I have studied maps for most of my life, as a boy scout to undertaking the Knowledge.
So when I discovered Davis Vilums and his passion (or should that be an obsession?), I couldn’t wait to feature it here.
Latvian born Davis grew bored with cycling the same route to work each day and decided to discover alternative streets. Using the cabbies’ bible, the Geographers’ A-Z Super Scale Map, he set out to travel down every street listed.
Overall it took him four years to visit every single road on the map, a not dissimilar time it takes to complete the Knowledge. Starting from his home in Walworth cycling to work in Fitzrovia, a journey that would take between 30 to 40 minutes. Later he expanded his journey to two hours getting to the office whilst reaching the furthest places on the A-Z, and remarkably never being late for work.
When Phyllis Pearsall decided to navigate the labyrinthine London streets, she claimed to have set off early each morning to walk – and catalogue – the streets of the city. She was said to have worked 18 hours a day walking around the 3,000 miles of London’s 23,000 streets to produce the A-Z Street Atlas of London (pronounced A-Zed), completed the task, she claimed, in one year.

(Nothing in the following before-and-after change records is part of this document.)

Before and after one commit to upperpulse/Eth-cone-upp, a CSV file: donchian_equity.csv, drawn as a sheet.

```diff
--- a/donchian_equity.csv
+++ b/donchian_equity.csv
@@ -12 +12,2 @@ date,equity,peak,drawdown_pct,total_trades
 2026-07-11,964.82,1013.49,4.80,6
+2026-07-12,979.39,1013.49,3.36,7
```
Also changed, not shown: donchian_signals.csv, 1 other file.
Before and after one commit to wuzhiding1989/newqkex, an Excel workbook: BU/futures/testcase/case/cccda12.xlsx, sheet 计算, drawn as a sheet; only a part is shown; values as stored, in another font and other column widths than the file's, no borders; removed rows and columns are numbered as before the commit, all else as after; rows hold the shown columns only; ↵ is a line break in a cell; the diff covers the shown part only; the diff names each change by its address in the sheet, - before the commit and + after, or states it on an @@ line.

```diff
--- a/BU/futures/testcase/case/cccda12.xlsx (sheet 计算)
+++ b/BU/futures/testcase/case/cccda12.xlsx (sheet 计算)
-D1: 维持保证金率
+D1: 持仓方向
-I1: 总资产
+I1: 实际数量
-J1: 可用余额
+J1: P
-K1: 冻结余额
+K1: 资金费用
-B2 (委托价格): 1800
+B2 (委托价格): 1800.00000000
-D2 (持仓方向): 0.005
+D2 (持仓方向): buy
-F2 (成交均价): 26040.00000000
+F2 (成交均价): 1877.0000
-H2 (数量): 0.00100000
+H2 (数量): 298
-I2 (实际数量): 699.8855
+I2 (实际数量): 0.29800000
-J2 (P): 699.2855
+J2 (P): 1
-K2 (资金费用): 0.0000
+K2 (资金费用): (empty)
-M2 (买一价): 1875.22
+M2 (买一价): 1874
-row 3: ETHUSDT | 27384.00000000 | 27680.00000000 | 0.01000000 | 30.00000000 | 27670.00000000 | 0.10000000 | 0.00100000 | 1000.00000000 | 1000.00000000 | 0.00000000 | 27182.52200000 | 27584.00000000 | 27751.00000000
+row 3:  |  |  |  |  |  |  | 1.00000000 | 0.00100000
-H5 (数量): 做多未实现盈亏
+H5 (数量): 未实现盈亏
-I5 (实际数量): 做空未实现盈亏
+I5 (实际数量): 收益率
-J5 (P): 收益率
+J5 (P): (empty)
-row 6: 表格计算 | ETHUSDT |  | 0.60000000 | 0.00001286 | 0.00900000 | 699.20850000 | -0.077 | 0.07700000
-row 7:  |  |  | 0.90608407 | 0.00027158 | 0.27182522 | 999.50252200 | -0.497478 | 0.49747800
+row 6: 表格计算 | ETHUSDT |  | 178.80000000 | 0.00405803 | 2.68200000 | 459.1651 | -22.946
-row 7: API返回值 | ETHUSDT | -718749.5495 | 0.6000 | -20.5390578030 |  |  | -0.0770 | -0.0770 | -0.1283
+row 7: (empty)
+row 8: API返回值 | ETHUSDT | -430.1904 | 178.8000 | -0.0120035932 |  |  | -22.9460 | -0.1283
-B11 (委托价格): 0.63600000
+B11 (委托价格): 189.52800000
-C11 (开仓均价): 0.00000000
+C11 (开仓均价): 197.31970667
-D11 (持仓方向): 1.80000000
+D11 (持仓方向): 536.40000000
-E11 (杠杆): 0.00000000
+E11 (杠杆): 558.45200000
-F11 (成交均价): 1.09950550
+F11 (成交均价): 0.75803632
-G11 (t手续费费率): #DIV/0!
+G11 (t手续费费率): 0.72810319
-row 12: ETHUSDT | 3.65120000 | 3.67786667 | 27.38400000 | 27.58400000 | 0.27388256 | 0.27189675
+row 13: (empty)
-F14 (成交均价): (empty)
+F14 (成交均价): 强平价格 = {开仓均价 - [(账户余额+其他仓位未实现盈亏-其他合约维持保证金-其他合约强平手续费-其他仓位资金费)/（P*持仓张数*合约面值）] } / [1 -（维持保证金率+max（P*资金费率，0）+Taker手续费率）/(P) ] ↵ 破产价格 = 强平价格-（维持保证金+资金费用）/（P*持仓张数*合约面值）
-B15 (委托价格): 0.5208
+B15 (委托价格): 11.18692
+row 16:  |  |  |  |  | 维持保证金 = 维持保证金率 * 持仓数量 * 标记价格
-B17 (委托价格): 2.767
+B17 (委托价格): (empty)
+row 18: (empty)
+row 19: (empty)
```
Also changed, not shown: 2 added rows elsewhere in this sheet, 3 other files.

Davis planned to visit not only the main roads but every single accessible mews, yard, cul-de-sac and park trail it was possible to go through, taking a more realistic time to complete the task. Unlike Phyllis Pearsall, he used the Endomondo app to make a proper record of the journeys proving that he had actually been there.
I believe that ‘walking the streets’ (or cycling in Davis’ project) has come to be a metaphor, as you go through the atlas you are walking the streets, and discovering London. In fact, Davis found some paths through buildings that weren’t visible on the map, Shoreditch, Bermondsey and one I know Temple, which runs below the Savoy.
Davis’ record of his achievement can be found at Cycling through all the Streets in Central London.